Rachel Uchitel pics from National Enquirer place her at the same hotel where Tiger Woods stayed during Australian Masters golf tournament in Melbourne, Australia, when Woods was in the land of under earlier this month.
“I resent my name being slung thru the mud,” Uchitel wrote to the New York Daily News via Facebook.
“I did not say those things to those ‘sources’ and im not friends with ashley simpson or whatever her name is,” Uchitel said, referring to a woman named Ashley Samson, who said she was friends with Rachel and claimed she passed a lie-detector test.
The New York Times profiled Rachel Uchitel when her fiance died in the 9/11 tragedy.
Meanwhile, fans of Tiger Woods are breathing a sigh of relief that the golf king is not in the “serious” condition that was initially reported via the police report of the incident available on TMZ.com.
And many are awaiting further statements from Woods — as well as the 911 call from the incident, which should be released by Monday. ref: Pop Culture Examiner/Nov 28, 2009
Tiger Woods is no Nelson Mandela!
By Chido Nwangwu (July 10, 2001)
Tiger’s father, Earl Woods, was recalling recently the day his son, Tiger, met South Africa‘s former president, Dr. Nelson Mandela: “it was the first time Tiger met a human being who was equal to him, who was as powerful as Tiger is.” Hello!? Brother Earl, Tiger “equal to” Mandela? Nonsense. I’ve also met and seen Mandela. Tiger Woods can hit a golf ball, alright, but he probably does not know (or relatively do much) about the fact millions of kids of African heritage, White kids and, in fact, among those of his self-styled ‘Cablinasian’ heritage who go to bed hungry, everyday. Those kids whose parents can afford it, see him on cereals packages. So much for his impact on their lives; or shall I say breakfast plates. To say the least, Earl Woods engaged in a scandalous abuse of analogy. To rank Tiger as “equal” to Mandela, in historic and present terms, is a maddening leap in grandiloquence. Hopefully, Earl is embarrassed, and should be, by his reckless lack of proportion. Tiger is not, and has never been, and will never be in Mandela’s league. Yet, for those who find any value in Earl’s spin, comparing Tiger to Mandela will be like to comparing Lakers’ Kobe Bryant to Martin Luther King, Jr., the late and esteemed civil rights leader.

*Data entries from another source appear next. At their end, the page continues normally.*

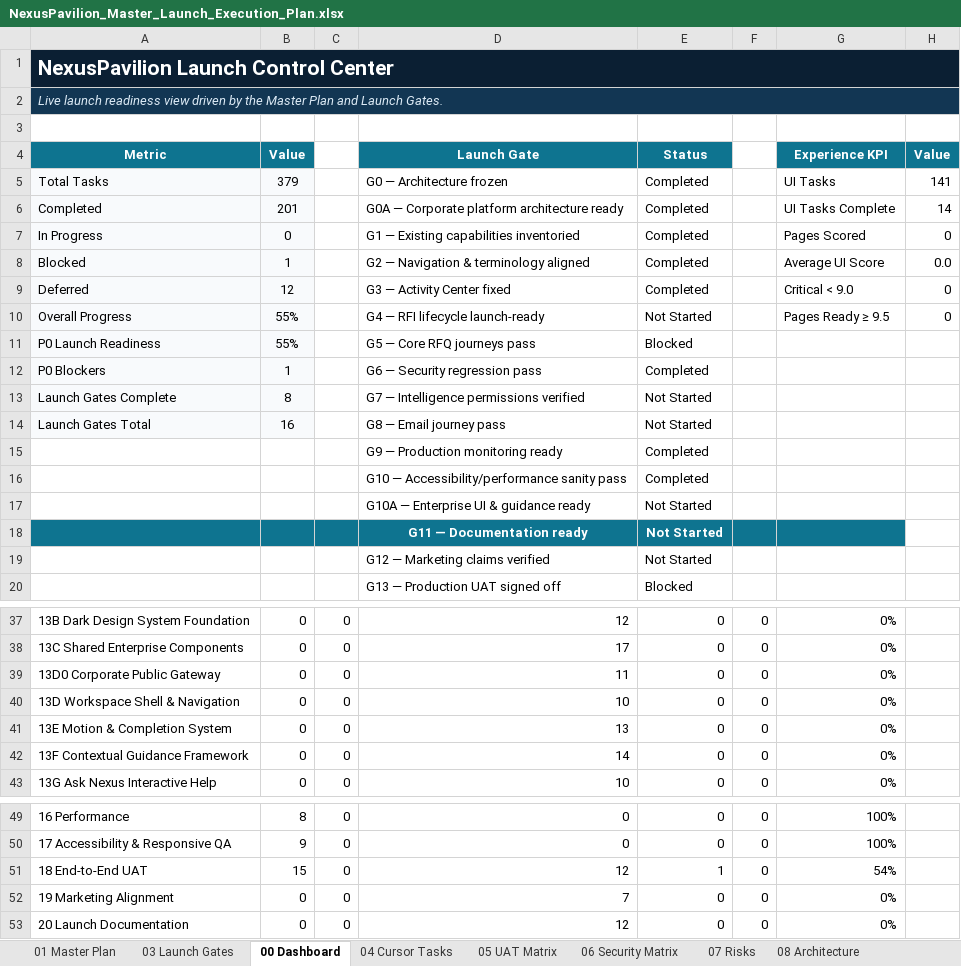
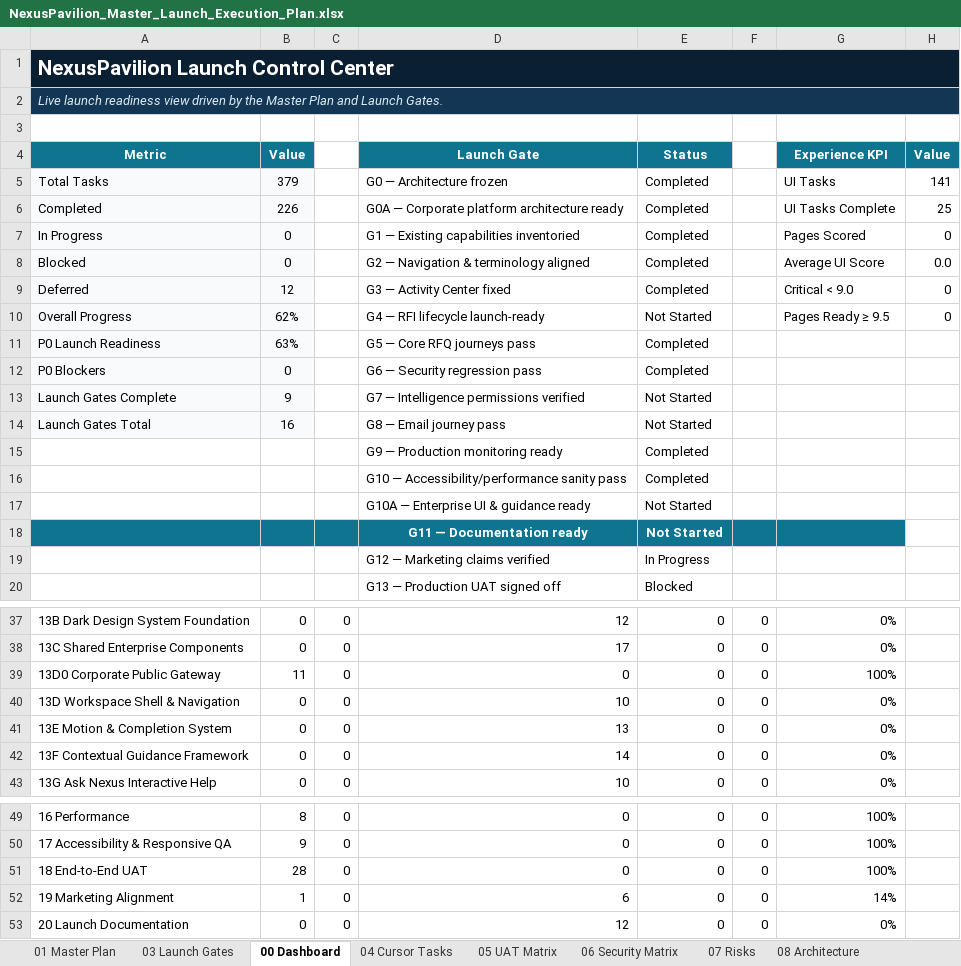
Before and after one commit to amirtaheri1978-cyber/nexuspavilion-core, an Excel workbook: docs/governance/NexusPavilion_Master_Launch_Execution_Plan.xlsx, sheet 00 Dashboard, drawn as a sheet; only a part is shown, gaps mark what is left out; values as stored, in another font and other column widths than the file's, no borders; charts and pictures and conditional formats not drawn; the diff names each change by its address in the sheet, - before the commit and + after, or states it on an @@ line.

Commit message:
Update launch tracker for Phase 19 claim alignment

```diff
--- a/docs/governance/NexusPavilion_Master_Launch_Execution_Plan.xlsx (sheet 00 Dashboard)
+++ b/docs/governance/NexusPavilion_Master_Launch_Execution_Plan.xlsx (sheet 00 Dashboard)
-B6 (Value): 201
+B6 (Value): 226
-H6 (Value): 14
+H6 (Value): 25
-B8 (Value): 1
+B8 (Value): 0
-B10 (Value): 55%
+B10 (Value): 62%
-B11 (Value): 55%
+B11 (Value): 63%
-E11 (Status): Blocked
+E11 (Status): Completed
-B12 (Value): 1
+B12 (Value): 0
-B13 (Value): 8
+B13 (Value): 9
-E19 (Status): Not Started
+E19 (Status): In Progress
-B39 (Value): 0
+B39 (Value): 11
-D39 (Launch Gate): 11
+D39 (Launch Gate): 0
-G39 (Experience KPI): 0%
+G39 (Experience KPI): 100%
-B51 (Value): 15
+B51 (Value): 28
-D51 (Launch Gate): 12
+D51 (Launch Gate): 0
-E51 (Status): 1
+E51 (Status): 0
-G51 (Experience KPI): 54%
+G51 (Experience KPI): 100%
-B52 (Value): 0
+B52 (Value): 1
-D52 (Launch Gate): 7
+D52 (Launch Gate): 6
-G52 (Experience KPI): 0%
+G52 (Experience KPI): 14%
```
Also changed, not shown: sheet 01 Master Plan, sheet 10 Change Log, sheet 05 UAT Matrix, sheet 09 Release Checklist, sheet 03 Launch Gates, sheet 07 Risks, charts or pictures.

Special to USAfricaonline.com and USAfrica The Newspaper, Houston.
Tiger’s father, Earl Woods, was recalling recently the day his son, Tiger, met South Africa’s former president, Dr. Nelson Mandela: “it was the first time Tiger met a human being who was equal to him, who was as powerful as Tiger is.” Hello!? Brother Earl, Tiger “equal to” Mandela? Nonsense. I’ve also also met and seen Mandela. Tiger Woods can hit a golf ball, alright, but he probably does not know (or relatively do much) about the fact that millions of kids of African heritage, White kids and, in fact, among those of his self-styled ‘Cablinasian’ heritage who go to bed hungry, everyday. Those kids whose parents can afford it, see him on cereals packages. So much for his impact on their lives; or shall I say breakfast plates.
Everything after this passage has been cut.